[Web document revisions]
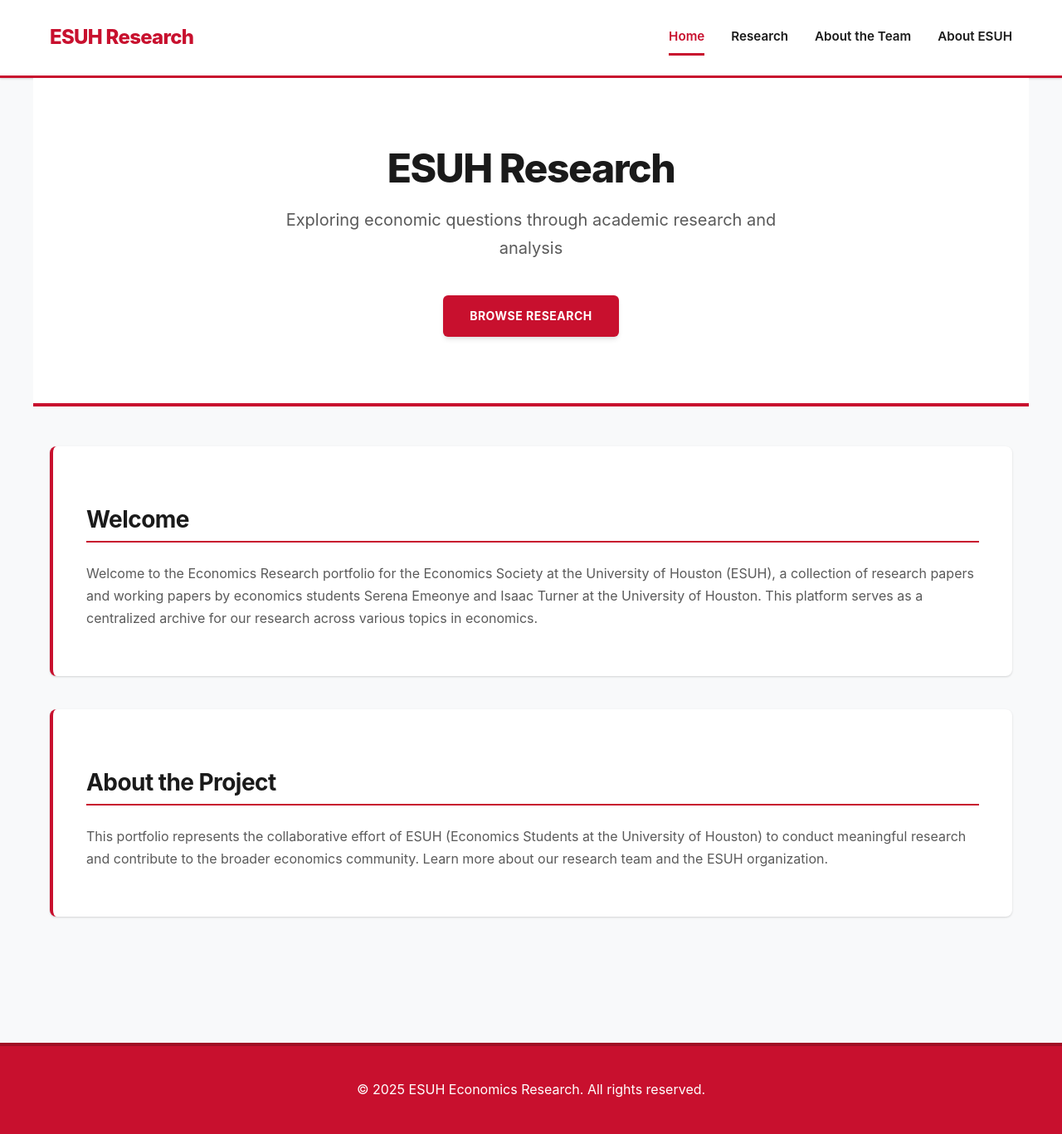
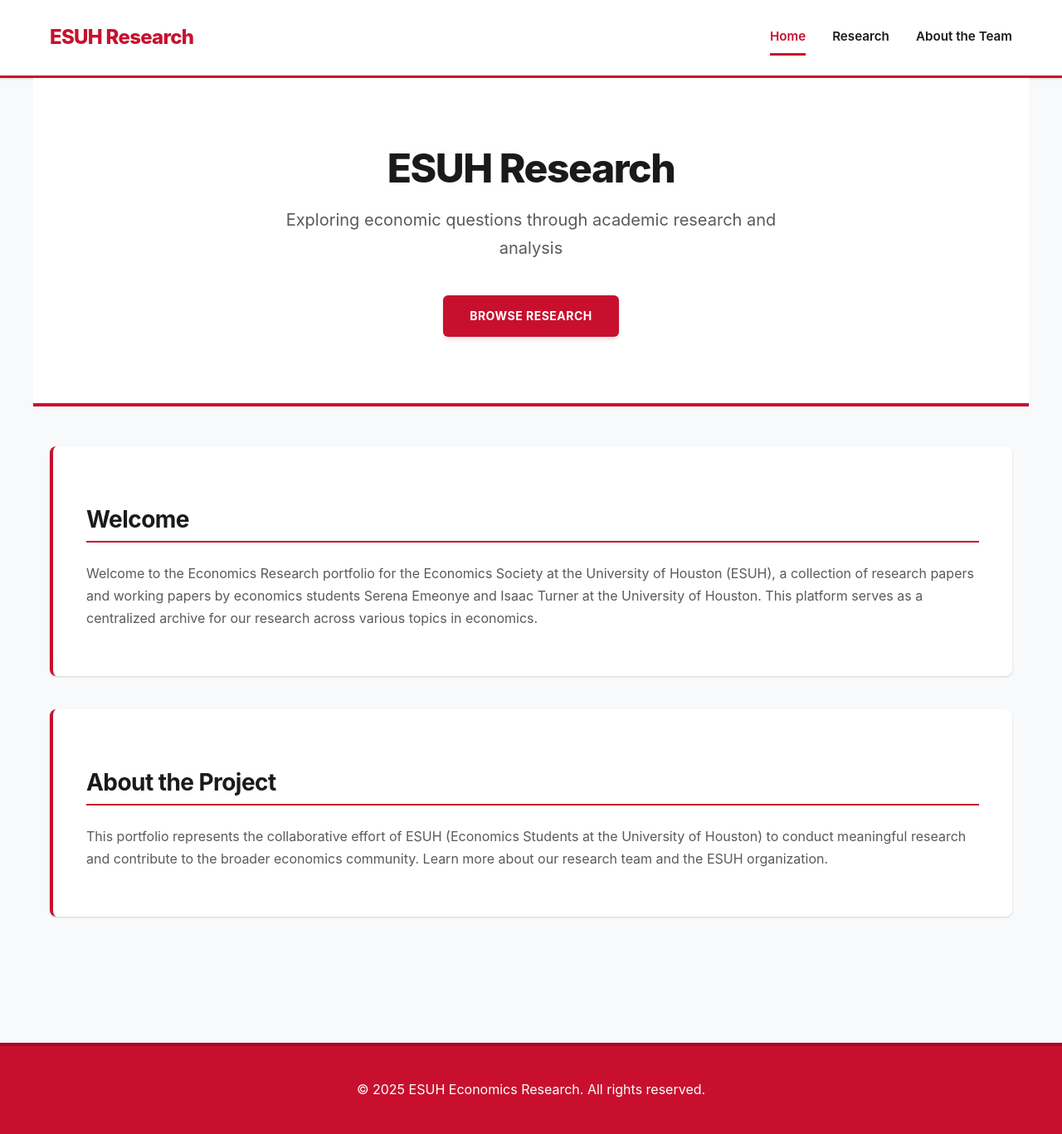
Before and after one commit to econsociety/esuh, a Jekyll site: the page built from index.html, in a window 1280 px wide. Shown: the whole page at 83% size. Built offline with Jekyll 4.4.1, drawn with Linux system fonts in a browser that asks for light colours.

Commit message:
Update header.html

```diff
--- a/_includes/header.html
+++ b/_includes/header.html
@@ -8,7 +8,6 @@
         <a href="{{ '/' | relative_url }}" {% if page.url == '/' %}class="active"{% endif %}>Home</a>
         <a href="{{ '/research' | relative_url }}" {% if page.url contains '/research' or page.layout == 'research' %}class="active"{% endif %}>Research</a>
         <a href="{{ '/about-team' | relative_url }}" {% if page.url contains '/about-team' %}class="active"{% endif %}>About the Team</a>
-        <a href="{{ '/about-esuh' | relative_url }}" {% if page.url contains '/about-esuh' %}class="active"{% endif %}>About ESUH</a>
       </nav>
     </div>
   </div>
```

PROBLEM STATEMENT –
Filter the entries down to the lines with the word "active" in them, and copy those lines.

SOLUTION TO THIS TASK –
         <a href="{{ '/' | relative_url }}" {% if page.url == '/' %}class="active"{% endif %}>Home</a>
         <a href="{{ '/research' | relative_url }}" {% if page.url contains '/research' or page.layout == 'research' %}class="active"{% endif %}>Research</a>
         <a href="{{ '/about-team' | relative_url }}" {% if page.url contains '/about-team' %}class="active"{% endif %}>About the Team</a>
-        <a href="{{ '/about-esuh' | relative_url }}" {% if page.url contains '/about-esuh' %}class="active"{% endif %}>About ESUH</a>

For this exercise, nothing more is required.